SHORE CARAVAN SITE
106 Achmelvich, Lochinver, Sutherland IV27 4JB
A beautiful family-run beachside site with dramatic views in all directions. The location is glorious with both stunning sea and mountain views and the amazing beach. The site has a toilet and shower block and a small launderette. There is a small shop selling basics and a chip shop which opens certain days in the main holiday period. Electric hook-ups are available for campers and there’s Wi-Fi on offer.
Sango Bay, Durness, Sutherland IV27 4PZ
This is a brilliant site, right on the edge of Sango Sands beach in Durness. Fifty-eight electric hook-up points, some hardstanding and some on grass. Lots of space for tents. Toilet block, showers, campers’ kitchen, dishwashing, laundry. On site bar and restaurant.
SANDS CARAVAN AND CAMPING
Gairloch, Wester Ross IV21 2DL
Some campsites are worth visiting for their spectacular location, some for their excellent facilities and others for their relaxed atmosphere. Sands campsite enjoys all three and that makes it a must-visit site. Set in a beautiful spot on the west Highland coast, this is about as remote as it gets. You can choose a sheltered pitch in among the dunes or pitch on more open ground with views across the water to Skye. Either way, the wonderful beach is just a couple of minutes’ walk away.

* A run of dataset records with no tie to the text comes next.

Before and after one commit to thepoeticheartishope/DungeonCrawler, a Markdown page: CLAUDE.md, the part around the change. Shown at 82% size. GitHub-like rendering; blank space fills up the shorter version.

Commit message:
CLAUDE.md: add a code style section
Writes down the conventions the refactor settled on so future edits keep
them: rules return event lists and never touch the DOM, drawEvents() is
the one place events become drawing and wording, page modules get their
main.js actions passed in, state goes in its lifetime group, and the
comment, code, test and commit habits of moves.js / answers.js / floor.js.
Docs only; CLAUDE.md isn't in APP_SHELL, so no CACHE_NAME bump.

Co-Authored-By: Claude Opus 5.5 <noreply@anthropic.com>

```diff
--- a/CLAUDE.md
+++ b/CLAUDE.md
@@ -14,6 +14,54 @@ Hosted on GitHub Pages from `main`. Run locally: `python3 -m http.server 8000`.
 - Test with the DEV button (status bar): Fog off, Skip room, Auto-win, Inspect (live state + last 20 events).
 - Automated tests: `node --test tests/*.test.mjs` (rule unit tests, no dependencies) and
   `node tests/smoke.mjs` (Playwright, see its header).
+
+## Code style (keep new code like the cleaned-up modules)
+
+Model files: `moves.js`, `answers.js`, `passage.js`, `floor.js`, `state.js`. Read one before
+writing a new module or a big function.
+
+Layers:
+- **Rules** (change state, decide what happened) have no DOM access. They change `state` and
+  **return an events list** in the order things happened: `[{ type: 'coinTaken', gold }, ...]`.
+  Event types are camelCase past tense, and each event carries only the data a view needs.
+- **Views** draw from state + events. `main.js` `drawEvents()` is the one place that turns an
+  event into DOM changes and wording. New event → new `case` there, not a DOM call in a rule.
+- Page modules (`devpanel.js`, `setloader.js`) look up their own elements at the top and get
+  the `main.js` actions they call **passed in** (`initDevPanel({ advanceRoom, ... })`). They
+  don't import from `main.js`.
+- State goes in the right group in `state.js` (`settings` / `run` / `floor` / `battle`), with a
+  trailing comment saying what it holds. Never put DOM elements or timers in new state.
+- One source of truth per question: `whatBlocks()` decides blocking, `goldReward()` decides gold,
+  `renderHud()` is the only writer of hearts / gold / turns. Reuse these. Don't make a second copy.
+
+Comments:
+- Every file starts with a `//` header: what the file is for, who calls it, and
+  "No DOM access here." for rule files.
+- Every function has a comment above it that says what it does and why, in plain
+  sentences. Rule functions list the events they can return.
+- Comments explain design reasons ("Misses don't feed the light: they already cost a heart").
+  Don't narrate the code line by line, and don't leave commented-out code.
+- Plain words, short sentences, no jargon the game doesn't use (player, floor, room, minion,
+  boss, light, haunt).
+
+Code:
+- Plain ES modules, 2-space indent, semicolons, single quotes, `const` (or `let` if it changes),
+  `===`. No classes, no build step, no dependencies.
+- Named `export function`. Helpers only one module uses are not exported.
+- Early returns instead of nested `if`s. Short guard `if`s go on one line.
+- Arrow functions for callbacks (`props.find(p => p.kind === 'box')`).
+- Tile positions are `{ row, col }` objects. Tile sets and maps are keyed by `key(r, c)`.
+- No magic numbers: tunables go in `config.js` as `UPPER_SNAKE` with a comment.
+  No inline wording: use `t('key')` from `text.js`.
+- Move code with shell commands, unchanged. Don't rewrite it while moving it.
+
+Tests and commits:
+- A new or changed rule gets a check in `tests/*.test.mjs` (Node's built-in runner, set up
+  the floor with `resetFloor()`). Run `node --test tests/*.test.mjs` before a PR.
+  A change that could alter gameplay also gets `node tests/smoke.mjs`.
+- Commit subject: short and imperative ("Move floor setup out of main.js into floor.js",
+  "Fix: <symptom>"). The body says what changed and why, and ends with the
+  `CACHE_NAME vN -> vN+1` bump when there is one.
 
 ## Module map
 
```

INVEREWE GARDENS CAMPING AND CARAVANNING CLUB SITE
Poolewe, Wester Ross IV22 2LF
The Inverewe Gardens Club site shares its name with the famous tropical gardens owned by National Trust. The lush gardens perch on a peninsula at the edge of Loch Ewe, and the tree-lined Club site enjoys views over the loch, too. The site has grass pitches with electric, grass-only pitches for larger tents, toilets, showers and a laundry. Pet are also welcome. The local village is a short walk away, with a shop, tea room and hotel and a mobile butcher/grocery van calls twice a week.